Brian: This is a really special show for us. We’ve been sitting on this album for a while now and are really ready to get it out there. We’re playing with The Young Scones, a supergroup made up of some of our favourite Toronto musicians that we’ve been playing with right from the start. Moondoggy is the other act on the bill and another one we’ve played with before; they’re always great. We’ve played at The Cameron House a few times before and it’s always a really exciting spot to play. The room comes with a lot of energy.

Llewelyn: Toronto, Ontario is your hometown and is a place we want to visit. What parts do you love and where do you personally go and watch live music? Is the scene thriving and where do upcoming original solo musicians and bands head to perform?

Brian: I think the live music scene, especially for rock and roll, has changed a lot in recent years all over the world…but Toronto is still holding on like it always has. We grew up going to places like Lee’s Palace, The Horseshoe Tavern, El Mocambo and The Dakota Tavern, and all of them are still going strong and are still home to the best upcoming rock bands in Toronto. I don’t think a lot of these legendary clubs survived the pandemic in other cities. In fact, we have seen more clubs popping up here and there recently. Anyone looking to start playing in Toronto has a lot of options to choose from.
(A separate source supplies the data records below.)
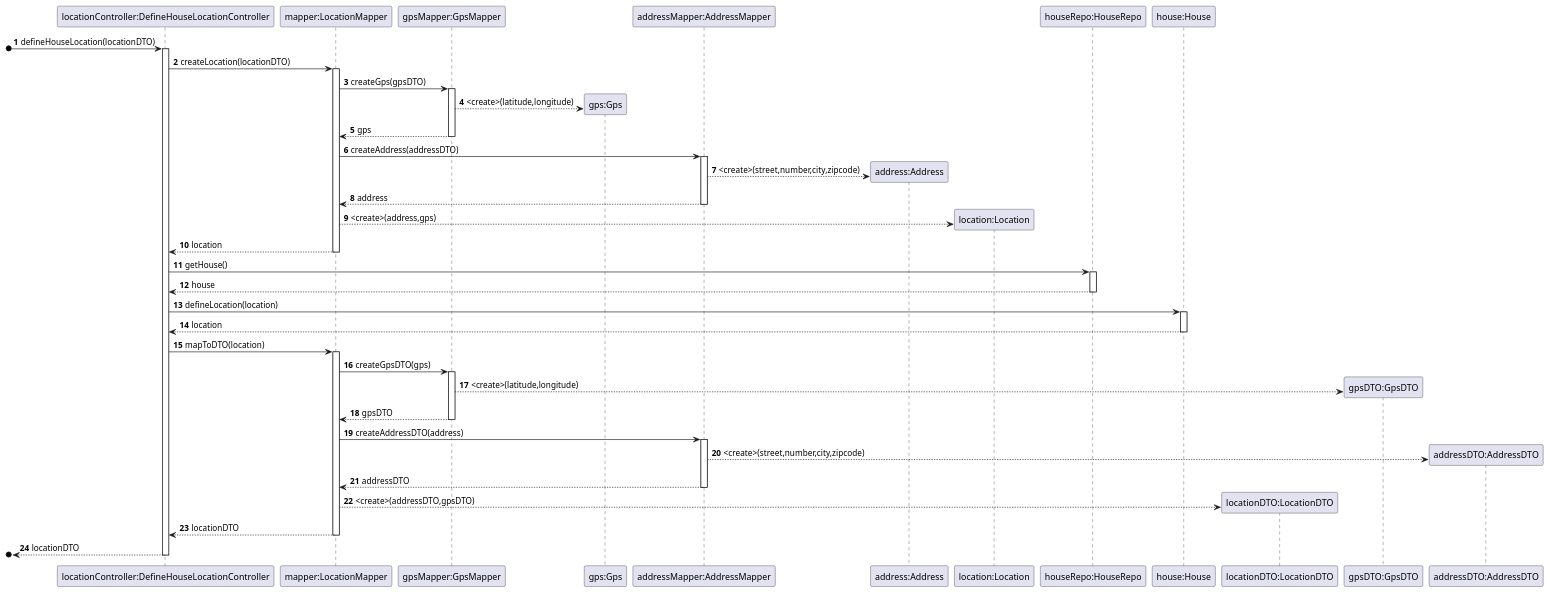
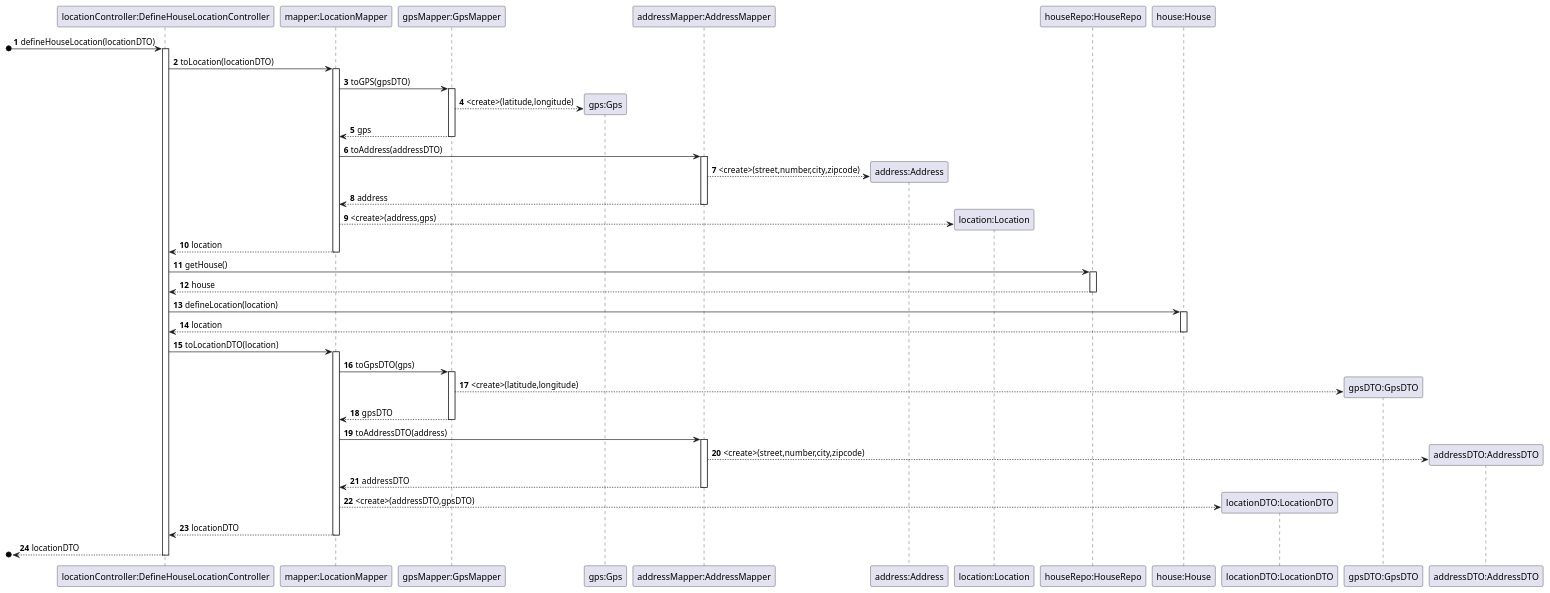
The diagram in docs/sequence/US001_DDD.puml (ozepedrorodrigues/projetoIntermedio), drawn with PlantUML before and after one commit. The commit also changed 1 other file, not shown here.

```diff
--- a/docs/sequence/US001_DDD.puml
+++ b/docs/sequence/US001_DDD.puml
@@ -1,63 +1,63 @@
 @startuml
 'https://plantuml.com/sequence-diagram
 
 autonumber
 
 participant "locationController:DefineHouseLocationController" as LC
 participant "mapper:LocationMapper" as M
 participant "gpsMapper:GpsMapper" as G
 participant "gps:Gps" as GPS
 participant "addressMapper:AddressMapper" as A
 participant "address:Address" as AD
 participant "location:Location" as L
 participant "houseRepo:HouseRepo" as HF
 participant "house:House" as H
 participant "locationDTO:LocationDTO" as DTO
 participant "gpsDTO:GpsDTO" as GPSDTO
 participant "addressDTO:AddressDTO" as ADTO
 
 [o-> LC : defineHouseLocation(locationDTO)
 
 activate LC
-LC->M : createLocation(locationDTO)
+LC->M : toLocation(locationDTO)
 activate M
-M->G : createGps(gpsDTO)
+M->G : toGPS(gpsDTO)
 activate G
 G-->GPS** : <create>(latitude,longitude)
 G-->M : gps
 deactivate G
-M->A : createAddress(addressDTO)
+M->A : toAddress(addressDTO)
 activate A
 A-->AD** : <create>(street,number,city,zipcode)
 A-->M : address
 deactivate A
 M-->L** : <create>(address,gps)
 M-->LC : location
 deactivate M
 LC->HF : getHouse()
 activate HF
 HF-->LC : house
 deactivate HF
 LC->H : defineLocation(location)
 activate H
 H-->LC : location
 deactivate H
-LC -> M : mapToDTO(location)
+LC -> M : toLocationDTO(location)
 activate M
-M->G : createGpsDTO(gps)
+M->G : toGpsDTO(gps)
 activate G
 G-->GPSDTO** : <create>(latitude,longitude)
 G-->M : gpsDTO
 deactivate G
-M->A : createAddressDTO(address)
+M->A : toAddressDTO(address)
 activate A
 A-->ADTO** : <create>(street,number,city,zipcode)
 A-->M : addressDTO
 deactivate A
 M-->DTO** : <create>(addressDTO,gpsDTO)
 M-->LC : locationDTO
 deactivate M
 [o<-- LC : locationDTO
 deactivate LC
 
 @enduml
```
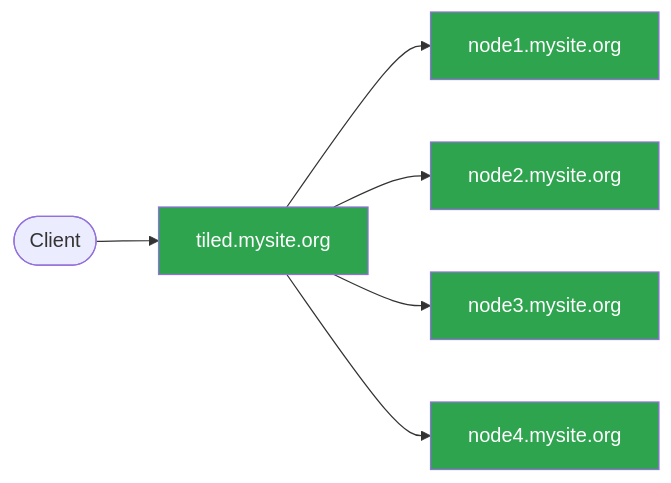
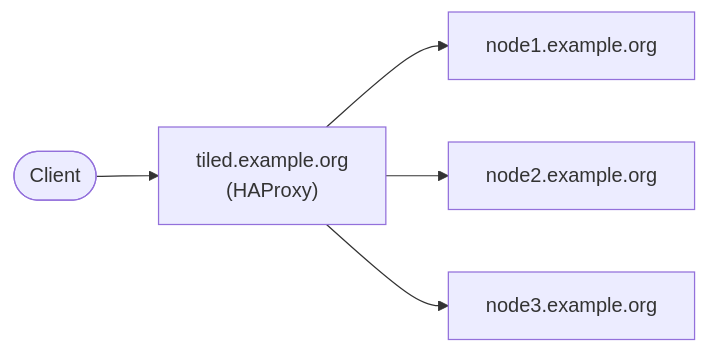
The first of 2 diagrams in docs/source/user-guide/deploy-tiled-multi-node.md (bluesky/tiled), drawn with Mermaid before and after one commit. The commit also changed other lines of this file, not shown here.

First line of the commit message:
docs: Rework multi-node deployment page

````diff
--- a/docs/source/user-guide/deploy-tiled-multi-node.md
+++ b/docs/source/user-guide/deploy-tiled-multi-node.md
@@ -37,13 +43,7 @@
 ```mermaid
 flowchart LR
-    Client([Client]) --> LB[tiled.mysite.org]
-    LB --> T1[node1.mysite.org]
-    LB --> T2[node2.mysite.org]
-    LB --> T3[node3.mysite.org]
-    LB --> T4[node4.mysite.org]
-    style LB fill:#2ea44f,color:#fff
-    style T1 fill:#2ea44f,color:#fff
-    style T2 fill:#2ea44f,color:#fff
-    style T3 fill:#2ea44f,color:#fff
-    style T4 fill:#2ea44f,color:#fff
+    Client([Client]) --> LB["tiled.example.org<br>(HAProxy)"]
+    LB --> N1[node1.example.org]
+    LB --> N2[node2.example.org]
+    LB --> N3[node3.example.org]
 ```
````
Llewelyn: Ah yes. How did the band form? We have a feeling this is an interesting story…actually…you have told us but we don’t want to spoil it. Please tell our readers about how your band actually got together and now makes beautiful music together.

Malorie: Well…I married a guitar player (Andrew) and he was in a band called New Commuters with Jimmy. I have been singing for years and wanted to start my own music project and Andy was an obvious choice. Since Jimmy is Andy’s most trusted musical collaborator, he was also an obvious choice. Our original idea was going to be the three of us and Andy was working on…a bass-playing robot. Not a joke. He actually got close, but the logistics were a nightmare. So we sent out a desperate classified ad looking for a bass player. Our only reasonable response was from Alec, who played guitar and had no interest in playing bass at all. For some reason, we invited him to come play with us anyway and after a few minutes, it was clear that we could exploit him for his outrageous talent. Shortly after, Alec brought in his seasoned musical collaborator, Brian, to play bass and sing harmony and he fit in right away. And here we are.

Llewelyn: What’s it like when you close your eyes and see that live crowd? Does it excite you and do any parts of the process scare you at all? It must be such a rush feeling the anticipation and seeing sweaty faces staring closely, singing your songs and rocking out to get work-life stresses out of their system.

Alec: It’s definitely a rush to get up there in front of people and give it your all. For me, once you play that first chord through a loud amp we’re off to the races and any nerves turn into excitement. Seeing people get into it and pass that energy back to us might just be the best part.

Llewelyn: Last one. Once again, thank you for your time today. What do you usually eat/drink before a show or is there a pre-gig ritual or do you just have a lil chat and get on with it? Also, is there one song of yours in particular that you all love wholeheartedly and can never get sick of playing?

Jimmy: We kind of do our own thing for the most part and we’re pretty low-key. Right before going on stage, Malorie, Brian and I find a quiet place somewhere and warm up our vocals. The Yawn-Sigh Technique, The Tongue Trill Exercise…lip buzz warm-ups…all of them.

We released Theatre Of The Whole World a while ago and it seems to have caught on really well in Toronto. It’s always a rush to see a crowd of people that you’ve never seen before singing along to every word.

Do some warm-ups for the soul via the album link on Spotify.

See where they fly next on IG.

Interviewed by Llewelyn Screen